Please filter the data down to the lines that include the word "noise" and copy them.

Items listed in a dataset
______

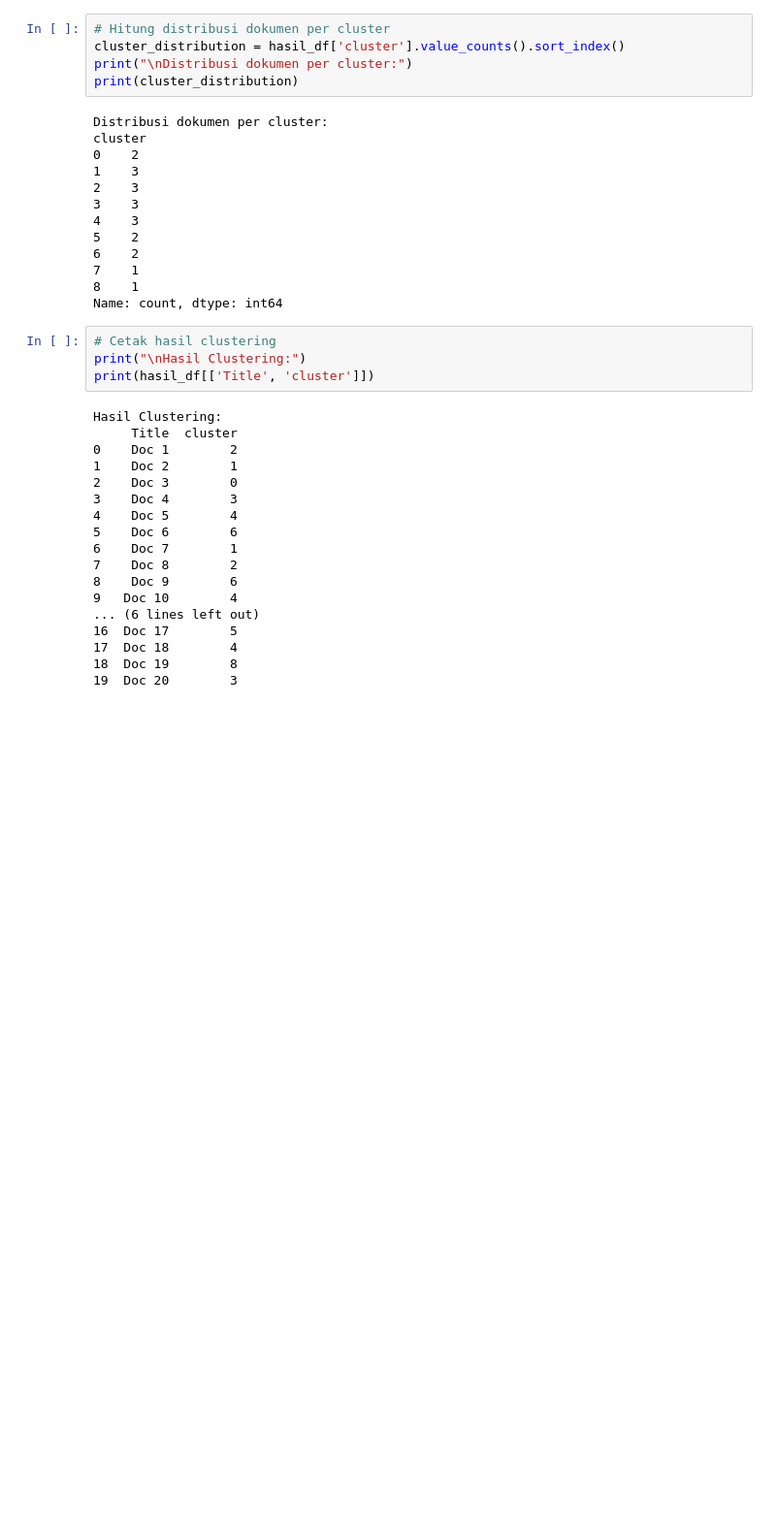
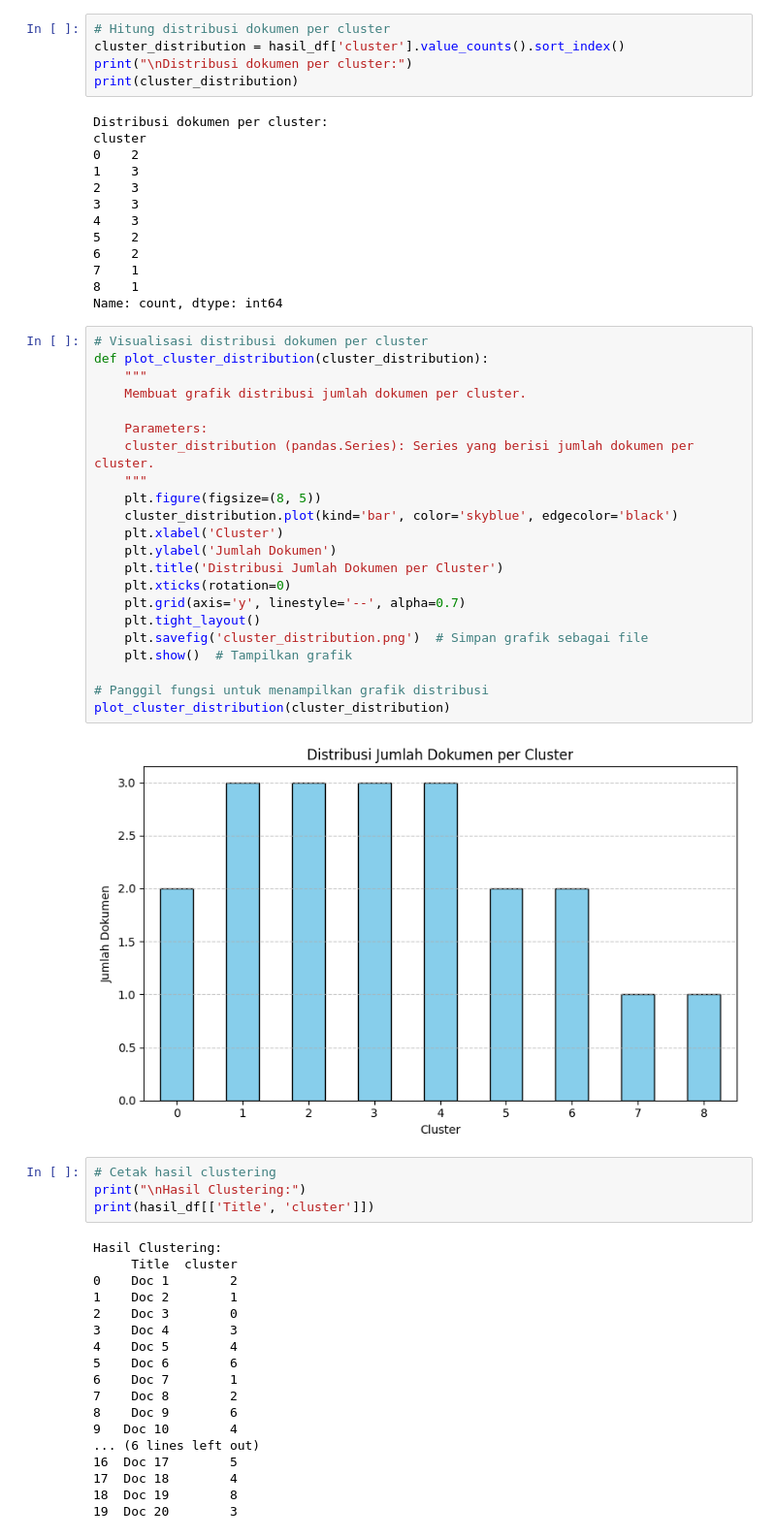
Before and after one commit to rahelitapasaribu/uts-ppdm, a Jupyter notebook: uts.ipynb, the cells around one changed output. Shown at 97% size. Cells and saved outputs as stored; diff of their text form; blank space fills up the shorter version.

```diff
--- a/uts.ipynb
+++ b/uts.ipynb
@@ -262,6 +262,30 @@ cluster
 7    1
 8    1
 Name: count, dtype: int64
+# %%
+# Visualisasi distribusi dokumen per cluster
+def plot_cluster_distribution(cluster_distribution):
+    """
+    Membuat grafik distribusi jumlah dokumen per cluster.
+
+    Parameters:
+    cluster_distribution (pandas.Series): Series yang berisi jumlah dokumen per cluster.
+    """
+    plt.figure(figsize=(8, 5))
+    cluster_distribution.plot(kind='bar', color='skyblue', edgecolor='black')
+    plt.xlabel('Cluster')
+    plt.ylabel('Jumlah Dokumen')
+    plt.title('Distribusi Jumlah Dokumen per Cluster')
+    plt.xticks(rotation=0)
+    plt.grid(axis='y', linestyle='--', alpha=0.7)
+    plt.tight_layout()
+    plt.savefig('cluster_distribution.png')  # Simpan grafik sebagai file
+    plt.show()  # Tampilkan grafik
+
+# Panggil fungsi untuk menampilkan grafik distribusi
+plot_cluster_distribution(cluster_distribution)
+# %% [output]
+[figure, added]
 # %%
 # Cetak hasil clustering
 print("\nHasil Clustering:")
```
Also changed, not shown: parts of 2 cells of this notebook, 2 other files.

______

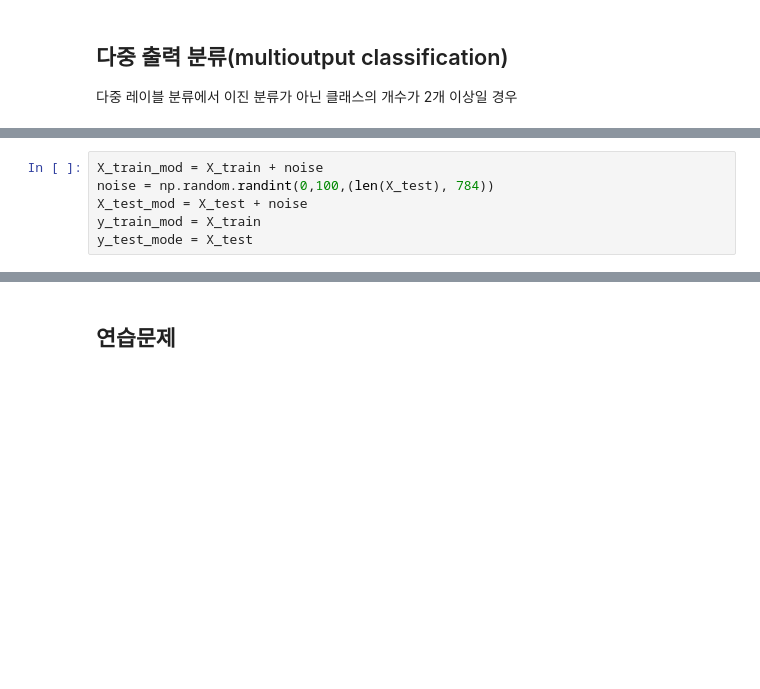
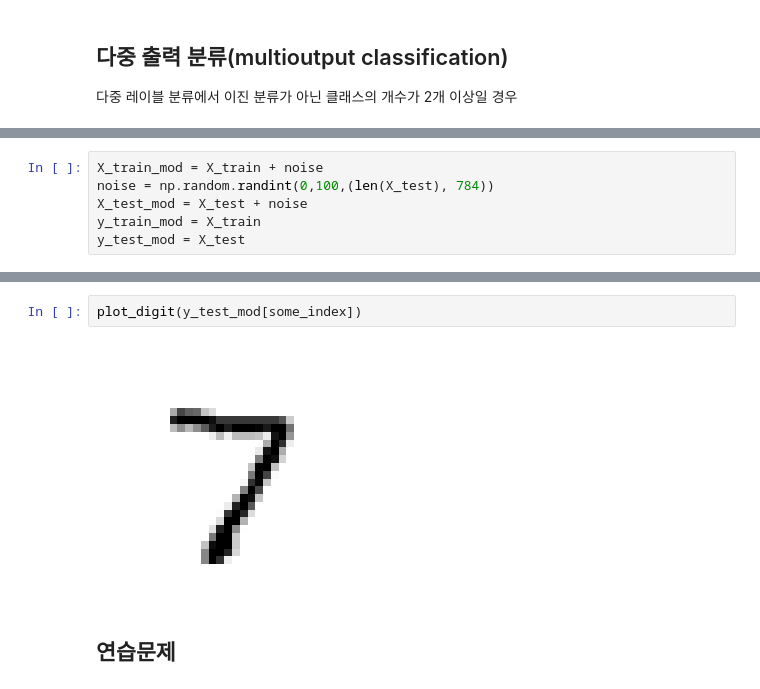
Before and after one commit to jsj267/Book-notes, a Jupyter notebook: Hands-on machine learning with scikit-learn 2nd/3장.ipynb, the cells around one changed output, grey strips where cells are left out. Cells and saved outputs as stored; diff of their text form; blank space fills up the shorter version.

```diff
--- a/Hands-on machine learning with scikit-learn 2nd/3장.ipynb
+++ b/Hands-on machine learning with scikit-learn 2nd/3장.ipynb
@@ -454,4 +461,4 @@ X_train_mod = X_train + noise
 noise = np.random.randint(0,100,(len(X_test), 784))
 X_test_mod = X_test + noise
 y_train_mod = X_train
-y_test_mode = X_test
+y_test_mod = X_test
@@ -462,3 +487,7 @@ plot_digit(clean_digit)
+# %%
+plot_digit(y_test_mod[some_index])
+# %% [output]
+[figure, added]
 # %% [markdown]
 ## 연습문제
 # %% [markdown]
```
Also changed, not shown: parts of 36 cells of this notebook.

______

ANSWER SPACE -
@@ -454,4 +461,4 @@ X_train_mod = X_train + noise
 noise = np.random.randint(0,100,(len(X_test), 784))
 X_test_mod = X_test + noise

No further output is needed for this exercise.